Our global survey of more than 1,000 business leaders, conducted during the pandemic, revealed that more than half (+52%) of firms had learned how to manage economic risk factors by shortening their supply chains, stockpiling, and using .
Investing in new hardware, systems and processes during a volatile trading period may seem like a risky strategy to some. But, in many ways, it is the best way to manage economic andpolitical risk.
This is particularly true when it comes to digital transformation projects. Digitizing the full length of your supply chain, for example, will give you end-to-end visibility and enable your company to respond faster and more effectively to supply chain shocks, while also empowering it to take greater advantage ofbusiness export opportunities. The same can be said for investing in internet of things (IoT) sensors and connectivity within a manufacturing process. That can present you an opportunity to closely monitor processes, identify inefficiencies, achieve savings, and create products of a superior quality.

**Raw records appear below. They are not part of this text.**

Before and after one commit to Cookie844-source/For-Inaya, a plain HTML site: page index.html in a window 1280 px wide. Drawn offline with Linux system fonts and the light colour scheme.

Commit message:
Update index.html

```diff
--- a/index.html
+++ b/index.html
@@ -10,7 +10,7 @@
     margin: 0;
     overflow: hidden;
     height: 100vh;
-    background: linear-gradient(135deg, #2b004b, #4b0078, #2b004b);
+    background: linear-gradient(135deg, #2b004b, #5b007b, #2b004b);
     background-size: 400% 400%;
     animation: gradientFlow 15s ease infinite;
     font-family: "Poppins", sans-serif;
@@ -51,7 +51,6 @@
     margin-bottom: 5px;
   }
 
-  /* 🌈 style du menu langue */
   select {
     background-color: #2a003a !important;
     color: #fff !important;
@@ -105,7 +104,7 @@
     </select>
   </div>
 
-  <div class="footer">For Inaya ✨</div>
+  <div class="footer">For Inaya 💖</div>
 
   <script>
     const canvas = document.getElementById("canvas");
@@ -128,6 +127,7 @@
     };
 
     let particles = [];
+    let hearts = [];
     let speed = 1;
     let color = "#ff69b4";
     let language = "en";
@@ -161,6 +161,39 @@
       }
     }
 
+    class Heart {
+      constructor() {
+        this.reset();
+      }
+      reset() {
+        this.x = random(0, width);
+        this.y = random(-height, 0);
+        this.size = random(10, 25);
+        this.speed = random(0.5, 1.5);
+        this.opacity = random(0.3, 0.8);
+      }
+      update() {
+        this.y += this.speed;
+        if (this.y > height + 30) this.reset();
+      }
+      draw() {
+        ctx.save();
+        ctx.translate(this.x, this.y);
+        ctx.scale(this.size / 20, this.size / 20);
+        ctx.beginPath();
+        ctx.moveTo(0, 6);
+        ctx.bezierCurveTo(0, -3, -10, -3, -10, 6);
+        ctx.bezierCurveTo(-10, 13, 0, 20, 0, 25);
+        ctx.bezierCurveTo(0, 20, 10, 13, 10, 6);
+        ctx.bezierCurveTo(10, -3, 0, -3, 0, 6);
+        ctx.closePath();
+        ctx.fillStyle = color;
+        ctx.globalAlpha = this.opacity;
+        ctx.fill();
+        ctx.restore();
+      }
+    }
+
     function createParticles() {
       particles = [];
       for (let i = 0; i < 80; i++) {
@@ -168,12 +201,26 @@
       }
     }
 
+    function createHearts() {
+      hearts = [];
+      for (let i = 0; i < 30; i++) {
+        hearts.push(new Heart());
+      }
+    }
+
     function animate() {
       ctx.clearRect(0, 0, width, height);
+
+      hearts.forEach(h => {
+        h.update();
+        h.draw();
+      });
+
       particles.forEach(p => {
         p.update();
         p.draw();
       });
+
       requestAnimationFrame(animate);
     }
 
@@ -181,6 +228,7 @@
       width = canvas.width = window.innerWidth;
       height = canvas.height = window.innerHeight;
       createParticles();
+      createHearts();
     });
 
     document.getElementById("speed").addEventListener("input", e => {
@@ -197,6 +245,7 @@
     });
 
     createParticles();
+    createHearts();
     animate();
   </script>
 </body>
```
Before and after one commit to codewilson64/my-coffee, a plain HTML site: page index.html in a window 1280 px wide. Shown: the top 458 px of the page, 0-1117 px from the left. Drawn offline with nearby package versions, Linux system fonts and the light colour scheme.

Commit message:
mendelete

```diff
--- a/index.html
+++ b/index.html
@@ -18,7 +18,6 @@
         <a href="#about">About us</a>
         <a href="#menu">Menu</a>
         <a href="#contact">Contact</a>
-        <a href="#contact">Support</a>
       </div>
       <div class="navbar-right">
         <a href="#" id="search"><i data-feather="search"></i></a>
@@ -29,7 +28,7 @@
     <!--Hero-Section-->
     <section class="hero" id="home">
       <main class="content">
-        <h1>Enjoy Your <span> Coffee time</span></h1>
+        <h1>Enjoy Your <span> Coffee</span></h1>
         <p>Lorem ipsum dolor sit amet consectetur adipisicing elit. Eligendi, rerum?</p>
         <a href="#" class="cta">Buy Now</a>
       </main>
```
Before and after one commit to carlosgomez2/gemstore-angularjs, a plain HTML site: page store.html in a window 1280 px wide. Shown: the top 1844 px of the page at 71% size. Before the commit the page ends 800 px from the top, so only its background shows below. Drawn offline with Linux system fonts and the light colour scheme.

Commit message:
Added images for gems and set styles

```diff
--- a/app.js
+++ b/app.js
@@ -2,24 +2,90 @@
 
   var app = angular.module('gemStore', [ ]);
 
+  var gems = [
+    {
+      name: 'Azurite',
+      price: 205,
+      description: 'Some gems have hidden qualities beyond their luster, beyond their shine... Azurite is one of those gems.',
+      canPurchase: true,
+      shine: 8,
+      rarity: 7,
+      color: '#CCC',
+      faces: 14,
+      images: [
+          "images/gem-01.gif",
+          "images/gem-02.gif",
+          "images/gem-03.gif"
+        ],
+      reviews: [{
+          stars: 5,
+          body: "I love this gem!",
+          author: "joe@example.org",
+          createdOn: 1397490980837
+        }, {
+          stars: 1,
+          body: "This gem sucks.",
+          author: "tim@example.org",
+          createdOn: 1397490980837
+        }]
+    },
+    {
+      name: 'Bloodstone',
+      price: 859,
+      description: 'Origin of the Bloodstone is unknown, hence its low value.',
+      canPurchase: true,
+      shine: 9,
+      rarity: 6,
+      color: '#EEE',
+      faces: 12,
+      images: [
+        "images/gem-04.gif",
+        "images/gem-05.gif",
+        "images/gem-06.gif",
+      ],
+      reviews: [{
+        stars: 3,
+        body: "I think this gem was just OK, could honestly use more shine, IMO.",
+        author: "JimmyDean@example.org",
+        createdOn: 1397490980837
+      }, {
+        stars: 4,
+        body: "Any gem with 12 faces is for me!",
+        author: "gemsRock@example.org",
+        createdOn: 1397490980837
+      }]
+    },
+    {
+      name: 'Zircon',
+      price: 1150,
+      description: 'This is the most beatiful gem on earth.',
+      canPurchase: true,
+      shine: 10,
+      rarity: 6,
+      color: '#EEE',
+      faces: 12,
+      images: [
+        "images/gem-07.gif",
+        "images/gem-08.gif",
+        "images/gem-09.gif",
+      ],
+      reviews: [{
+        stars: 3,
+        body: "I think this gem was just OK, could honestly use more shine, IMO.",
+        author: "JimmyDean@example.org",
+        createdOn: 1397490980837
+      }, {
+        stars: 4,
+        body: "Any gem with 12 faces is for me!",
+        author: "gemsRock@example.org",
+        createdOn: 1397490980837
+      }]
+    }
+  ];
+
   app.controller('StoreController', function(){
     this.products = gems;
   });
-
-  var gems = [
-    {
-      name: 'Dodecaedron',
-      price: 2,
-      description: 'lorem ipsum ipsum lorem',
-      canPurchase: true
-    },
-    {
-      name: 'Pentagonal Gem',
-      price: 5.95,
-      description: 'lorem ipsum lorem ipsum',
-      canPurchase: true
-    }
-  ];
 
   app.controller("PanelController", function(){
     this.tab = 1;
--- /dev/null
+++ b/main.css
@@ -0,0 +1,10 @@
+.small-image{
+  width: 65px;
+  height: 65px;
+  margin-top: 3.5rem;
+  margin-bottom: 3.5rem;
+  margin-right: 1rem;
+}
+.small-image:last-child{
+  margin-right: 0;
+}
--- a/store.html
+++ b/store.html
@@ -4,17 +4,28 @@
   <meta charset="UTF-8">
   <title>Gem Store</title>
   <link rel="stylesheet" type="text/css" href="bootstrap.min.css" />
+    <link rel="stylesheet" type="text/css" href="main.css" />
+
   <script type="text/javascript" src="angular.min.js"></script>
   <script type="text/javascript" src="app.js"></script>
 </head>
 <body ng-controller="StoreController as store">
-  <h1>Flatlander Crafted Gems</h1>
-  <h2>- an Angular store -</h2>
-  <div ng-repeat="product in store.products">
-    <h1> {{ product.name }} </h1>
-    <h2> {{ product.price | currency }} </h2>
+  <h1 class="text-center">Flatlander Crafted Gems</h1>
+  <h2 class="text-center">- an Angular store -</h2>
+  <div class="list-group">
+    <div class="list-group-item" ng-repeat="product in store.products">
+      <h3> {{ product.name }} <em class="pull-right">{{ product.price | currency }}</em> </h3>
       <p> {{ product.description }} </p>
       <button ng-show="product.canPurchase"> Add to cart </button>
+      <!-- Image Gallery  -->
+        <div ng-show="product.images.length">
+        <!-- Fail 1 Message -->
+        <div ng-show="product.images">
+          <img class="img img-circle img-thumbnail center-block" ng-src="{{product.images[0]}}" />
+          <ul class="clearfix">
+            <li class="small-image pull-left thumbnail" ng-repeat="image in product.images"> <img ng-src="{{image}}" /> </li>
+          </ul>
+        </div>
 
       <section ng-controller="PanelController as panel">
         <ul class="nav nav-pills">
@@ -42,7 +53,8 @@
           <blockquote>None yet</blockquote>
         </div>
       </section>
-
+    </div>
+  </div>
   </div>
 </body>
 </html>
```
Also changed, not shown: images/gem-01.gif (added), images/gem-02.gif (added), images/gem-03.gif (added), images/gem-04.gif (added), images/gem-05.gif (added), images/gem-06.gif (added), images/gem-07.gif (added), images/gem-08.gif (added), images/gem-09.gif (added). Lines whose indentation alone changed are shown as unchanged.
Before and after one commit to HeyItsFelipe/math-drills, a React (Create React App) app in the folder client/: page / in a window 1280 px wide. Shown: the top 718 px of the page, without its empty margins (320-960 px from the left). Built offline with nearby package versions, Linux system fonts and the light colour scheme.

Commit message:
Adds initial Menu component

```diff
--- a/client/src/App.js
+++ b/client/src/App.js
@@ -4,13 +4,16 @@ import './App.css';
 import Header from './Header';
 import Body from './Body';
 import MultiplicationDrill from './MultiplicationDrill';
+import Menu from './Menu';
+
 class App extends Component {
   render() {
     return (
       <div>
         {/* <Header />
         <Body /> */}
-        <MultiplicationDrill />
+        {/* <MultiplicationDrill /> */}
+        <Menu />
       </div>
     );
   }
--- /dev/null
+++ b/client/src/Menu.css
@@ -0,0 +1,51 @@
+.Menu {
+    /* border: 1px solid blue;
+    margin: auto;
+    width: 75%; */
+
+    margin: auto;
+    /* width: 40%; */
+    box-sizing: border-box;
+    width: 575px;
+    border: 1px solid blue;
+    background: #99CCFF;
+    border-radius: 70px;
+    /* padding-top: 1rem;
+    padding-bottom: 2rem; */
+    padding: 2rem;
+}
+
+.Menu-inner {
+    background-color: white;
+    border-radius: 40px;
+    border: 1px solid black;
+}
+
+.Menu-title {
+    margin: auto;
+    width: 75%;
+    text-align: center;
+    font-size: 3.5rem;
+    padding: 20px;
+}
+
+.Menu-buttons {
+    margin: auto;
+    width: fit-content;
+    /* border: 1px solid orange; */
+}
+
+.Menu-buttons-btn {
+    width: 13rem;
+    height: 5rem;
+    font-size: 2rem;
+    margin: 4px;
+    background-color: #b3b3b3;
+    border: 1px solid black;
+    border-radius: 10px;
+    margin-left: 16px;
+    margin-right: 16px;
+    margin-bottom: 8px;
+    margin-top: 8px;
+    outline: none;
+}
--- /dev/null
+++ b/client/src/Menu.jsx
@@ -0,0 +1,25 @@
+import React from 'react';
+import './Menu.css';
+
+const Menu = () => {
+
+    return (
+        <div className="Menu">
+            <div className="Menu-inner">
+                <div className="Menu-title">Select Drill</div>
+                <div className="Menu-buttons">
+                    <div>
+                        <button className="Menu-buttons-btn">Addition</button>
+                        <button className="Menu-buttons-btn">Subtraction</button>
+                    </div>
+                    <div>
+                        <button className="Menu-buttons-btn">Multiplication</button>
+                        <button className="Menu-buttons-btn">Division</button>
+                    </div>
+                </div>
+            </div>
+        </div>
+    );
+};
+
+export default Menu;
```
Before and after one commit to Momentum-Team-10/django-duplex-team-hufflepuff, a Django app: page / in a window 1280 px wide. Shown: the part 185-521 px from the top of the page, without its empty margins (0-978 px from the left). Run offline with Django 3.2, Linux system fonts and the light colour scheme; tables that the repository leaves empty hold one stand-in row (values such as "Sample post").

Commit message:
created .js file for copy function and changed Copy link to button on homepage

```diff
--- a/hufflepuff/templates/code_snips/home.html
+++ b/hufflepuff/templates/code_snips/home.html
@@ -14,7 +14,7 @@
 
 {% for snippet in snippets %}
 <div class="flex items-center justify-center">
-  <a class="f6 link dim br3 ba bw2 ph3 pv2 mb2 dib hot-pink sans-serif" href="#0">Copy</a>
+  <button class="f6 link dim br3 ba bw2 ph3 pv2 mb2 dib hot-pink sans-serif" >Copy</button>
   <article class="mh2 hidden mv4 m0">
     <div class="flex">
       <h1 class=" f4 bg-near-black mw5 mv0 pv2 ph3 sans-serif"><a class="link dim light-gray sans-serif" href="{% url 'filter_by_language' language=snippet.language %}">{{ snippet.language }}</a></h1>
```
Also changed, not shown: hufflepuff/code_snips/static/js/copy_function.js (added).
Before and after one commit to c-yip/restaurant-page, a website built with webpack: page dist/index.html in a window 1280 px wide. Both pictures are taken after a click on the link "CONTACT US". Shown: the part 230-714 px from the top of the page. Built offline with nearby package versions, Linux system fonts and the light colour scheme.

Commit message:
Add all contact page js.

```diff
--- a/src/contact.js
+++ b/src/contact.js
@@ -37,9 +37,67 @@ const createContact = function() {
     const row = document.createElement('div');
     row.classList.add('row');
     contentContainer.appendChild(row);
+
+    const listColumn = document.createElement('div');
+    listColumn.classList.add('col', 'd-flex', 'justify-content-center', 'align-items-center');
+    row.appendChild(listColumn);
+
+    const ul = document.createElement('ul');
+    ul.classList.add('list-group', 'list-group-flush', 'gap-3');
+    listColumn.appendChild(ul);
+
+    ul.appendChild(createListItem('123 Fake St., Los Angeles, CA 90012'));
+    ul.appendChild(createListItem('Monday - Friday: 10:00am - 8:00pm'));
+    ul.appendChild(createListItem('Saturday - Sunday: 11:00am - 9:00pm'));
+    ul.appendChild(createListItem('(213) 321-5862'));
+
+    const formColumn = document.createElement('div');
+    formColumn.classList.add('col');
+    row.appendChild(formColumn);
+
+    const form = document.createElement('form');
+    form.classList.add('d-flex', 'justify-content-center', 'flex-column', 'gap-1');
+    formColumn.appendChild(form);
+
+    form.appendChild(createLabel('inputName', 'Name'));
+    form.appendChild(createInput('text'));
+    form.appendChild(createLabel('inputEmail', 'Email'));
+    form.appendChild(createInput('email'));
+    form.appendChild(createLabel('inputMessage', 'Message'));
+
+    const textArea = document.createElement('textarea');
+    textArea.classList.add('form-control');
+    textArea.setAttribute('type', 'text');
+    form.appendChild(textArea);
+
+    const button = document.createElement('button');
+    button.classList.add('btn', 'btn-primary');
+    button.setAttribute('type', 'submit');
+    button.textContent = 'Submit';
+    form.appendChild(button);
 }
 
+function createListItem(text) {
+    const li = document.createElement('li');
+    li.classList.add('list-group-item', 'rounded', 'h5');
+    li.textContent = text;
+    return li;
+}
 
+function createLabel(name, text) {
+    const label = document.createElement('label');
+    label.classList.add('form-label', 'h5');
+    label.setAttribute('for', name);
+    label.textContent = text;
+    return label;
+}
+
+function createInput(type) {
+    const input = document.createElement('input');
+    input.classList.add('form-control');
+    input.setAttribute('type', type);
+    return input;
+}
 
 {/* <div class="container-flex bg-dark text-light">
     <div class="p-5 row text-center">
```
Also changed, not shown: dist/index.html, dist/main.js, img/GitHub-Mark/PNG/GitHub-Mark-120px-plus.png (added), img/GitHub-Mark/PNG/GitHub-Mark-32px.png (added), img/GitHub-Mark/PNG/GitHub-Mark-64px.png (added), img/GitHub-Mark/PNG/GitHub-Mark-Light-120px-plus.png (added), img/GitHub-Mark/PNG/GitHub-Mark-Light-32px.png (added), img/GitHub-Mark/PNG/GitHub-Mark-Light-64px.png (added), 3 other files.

How reliable are your trading partners? Are they financially healthy and capable of fulfilling the contracts they have committed to? Being able to answer critical questions like these and analyze the right financial KPIs will help you trade with confidence, showing you how to manage economic risk factors, and expand your business.
However, with multiple trading partners potentially spread across global markets, achieving the required level of insight in-house may not be possible.
Trade credit insurance can help shield you from customer. Our credit risk assessments are based on data from our proprietary intelligence network which analyzes daily changes in corporate solvency covering 92% of global GDP. It allows us to carefully map the global trade, economic and credit landscape, to grade businesses’ risk levels and to advise our clients on the safest way to do business.
Financial insight is a key factor in business success. This insight includes carefully tracking company finances, producing regularcash flow forecasts and optimizing it to ensure your organization is on track to achieve its business goals.
Setting an upper threshold on trade credit is an effective way to limit your financial exposure and protect your business against insolvency risk. Common methods of calculating a credit limit include:
- Fixing a percentage of your client’s net worth (its assets minus its liabilities) – typically around 10%.
- Using your client’s former trade references (which can typically be found on their credit report) and choosing a median value from their credit history.
- Estimating your client’s real needs and not extending credit further.
Another strategy that embodies how to manage economic risk in international business involves ensuring you always have a cash buffer for use in the event of an emergency, such as a payment default by one of your major clients.
Your first step towards how to manage economic risk factors, however, should be to speak to your trade credit insurer, if you have one. At Allianz Trade, we leverage our proprietary risk data to ensure your credit limits are pitched at just the right level – increasing your competitiveness while also minimizing your exposure. We also provide trade credit protection, compensating our customers in the event of or late payment .